### Required work
In the records below, find every line with the word "team" and copy it.

#####

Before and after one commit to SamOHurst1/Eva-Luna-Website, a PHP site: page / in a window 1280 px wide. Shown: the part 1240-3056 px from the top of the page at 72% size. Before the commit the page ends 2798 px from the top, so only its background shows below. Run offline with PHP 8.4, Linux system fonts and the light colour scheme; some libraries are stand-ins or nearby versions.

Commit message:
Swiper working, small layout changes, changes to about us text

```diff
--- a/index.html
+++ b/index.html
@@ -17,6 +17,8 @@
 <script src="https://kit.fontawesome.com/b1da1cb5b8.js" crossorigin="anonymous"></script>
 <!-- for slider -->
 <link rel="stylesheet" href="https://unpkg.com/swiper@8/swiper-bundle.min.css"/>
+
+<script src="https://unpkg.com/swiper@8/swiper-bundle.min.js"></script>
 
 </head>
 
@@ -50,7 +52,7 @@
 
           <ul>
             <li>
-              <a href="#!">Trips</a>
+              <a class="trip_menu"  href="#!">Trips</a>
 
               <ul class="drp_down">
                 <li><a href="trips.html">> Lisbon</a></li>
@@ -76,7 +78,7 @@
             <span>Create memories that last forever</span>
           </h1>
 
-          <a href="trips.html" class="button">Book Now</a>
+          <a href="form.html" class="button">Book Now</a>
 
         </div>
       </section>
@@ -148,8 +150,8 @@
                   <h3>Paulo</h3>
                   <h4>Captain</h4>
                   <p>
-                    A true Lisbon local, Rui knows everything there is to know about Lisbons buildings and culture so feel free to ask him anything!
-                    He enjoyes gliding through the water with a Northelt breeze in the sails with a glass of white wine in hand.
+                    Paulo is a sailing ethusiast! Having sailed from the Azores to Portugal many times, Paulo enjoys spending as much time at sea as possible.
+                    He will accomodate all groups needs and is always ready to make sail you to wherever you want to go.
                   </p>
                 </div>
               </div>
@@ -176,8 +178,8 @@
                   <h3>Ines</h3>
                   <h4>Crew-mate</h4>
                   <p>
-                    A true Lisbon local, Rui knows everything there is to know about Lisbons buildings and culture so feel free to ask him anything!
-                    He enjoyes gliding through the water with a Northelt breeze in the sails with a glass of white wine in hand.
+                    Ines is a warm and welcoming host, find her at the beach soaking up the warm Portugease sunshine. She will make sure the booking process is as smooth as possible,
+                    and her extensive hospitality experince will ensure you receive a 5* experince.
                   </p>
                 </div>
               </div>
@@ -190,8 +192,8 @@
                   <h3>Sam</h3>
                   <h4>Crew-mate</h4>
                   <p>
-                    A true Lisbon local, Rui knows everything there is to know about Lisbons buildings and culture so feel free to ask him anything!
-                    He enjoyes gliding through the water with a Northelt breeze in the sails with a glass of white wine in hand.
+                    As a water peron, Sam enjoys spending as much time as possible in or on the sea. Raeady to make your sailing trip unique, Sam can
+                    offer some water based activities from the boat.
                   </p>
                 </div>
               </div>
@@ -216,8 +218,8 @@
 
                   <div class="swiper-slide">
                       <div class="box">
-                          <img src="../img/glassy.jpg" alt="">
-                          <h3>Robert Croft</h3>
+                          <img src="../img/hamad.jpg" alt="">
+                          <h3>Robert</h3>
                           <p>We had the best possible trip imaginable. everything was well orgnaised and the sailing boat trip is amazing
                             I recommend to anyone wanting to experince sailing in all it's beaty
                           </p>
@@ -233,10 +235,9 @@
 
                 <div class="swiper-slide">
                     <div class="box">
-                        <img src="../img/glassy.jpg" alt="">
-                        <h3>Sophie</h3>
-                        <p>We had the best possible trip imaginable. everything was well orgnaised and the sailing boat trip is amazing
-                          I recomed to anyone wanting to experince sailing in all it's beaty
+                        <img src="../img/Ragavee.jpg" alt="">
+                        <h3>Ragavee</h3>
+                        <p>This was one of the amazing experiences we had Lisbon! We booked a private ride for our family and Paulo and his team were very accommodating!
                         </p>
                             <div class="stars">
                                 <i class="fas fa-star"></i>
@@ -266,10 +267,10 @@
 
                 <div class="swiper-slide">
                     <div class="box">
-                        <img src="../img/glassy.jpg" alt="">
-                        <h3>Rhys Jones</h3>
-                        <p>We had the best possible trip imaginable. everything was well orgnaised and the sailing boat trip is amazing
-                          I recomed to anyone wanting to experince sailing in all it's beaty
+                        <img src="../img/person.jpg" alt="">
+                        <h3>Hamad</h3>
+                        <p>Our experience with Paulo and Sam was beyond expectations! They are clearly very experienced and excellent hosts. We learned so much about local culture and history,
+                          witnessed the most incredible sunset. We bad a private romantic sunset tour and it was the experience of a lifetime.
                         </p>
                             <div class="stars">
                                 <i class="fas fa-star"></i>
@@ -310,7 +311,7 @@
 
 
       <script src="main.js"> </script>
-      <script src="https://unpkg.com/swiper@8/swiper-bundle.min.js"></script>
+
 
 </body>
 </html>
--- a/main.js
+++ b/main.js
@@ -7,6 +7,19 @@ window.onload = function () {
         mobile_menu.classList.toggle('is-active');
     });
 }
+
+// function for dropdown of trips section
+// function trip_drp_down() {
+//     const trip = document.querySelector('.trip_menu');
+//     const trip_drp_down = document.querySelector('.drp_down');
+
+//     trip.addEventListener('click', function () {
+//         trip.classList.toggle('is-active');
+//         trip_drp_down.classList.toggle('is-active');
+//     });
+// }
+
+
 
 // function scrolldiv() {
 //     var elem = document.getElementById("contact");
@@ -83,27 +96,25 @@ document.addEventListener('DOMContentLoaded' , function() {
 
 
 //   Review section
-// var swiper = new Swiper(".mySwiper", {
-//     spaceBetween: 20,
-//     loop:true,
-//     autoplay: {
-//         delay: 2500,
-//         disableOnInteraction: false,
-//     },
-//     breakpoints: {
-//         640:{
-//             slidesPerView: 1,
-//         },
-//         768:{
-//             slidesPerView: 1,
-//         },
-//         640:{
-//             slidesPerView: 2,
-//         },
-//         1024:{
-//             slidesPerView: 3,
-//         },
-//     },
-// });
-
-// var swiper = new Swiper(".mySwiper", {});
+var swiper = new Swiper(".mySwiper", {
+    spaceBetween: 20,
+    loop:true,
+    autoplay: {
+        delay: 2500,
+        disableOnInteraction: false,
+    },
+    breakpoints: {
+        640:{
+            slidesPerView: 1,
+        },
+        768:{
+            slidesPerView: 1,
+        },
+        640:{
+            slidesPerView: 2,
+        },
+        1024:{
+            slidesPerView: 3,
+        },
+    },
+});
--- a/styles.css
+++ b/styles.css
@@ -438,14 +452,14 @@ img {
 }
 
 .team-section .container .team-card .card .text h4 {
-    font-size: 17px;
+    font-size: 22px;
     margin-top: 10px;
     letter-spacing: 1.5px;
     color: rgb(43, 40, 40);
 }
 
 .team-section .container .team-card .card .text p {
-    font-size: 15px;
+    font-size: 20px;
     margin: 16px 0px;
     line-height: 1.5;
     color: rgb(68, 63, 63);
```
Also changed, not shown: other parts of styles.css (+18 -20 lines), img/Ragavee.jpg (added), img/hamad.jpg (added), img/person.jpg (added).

#####

### Written response
+                        <p>This was one of the amazing experiences we had Lisbon! We booked a private ride for our family and Paulo and his team were very accommodating!
 .team-section .container .team-card .card .text h4 {
 .team-section .container .team-card .card .text p {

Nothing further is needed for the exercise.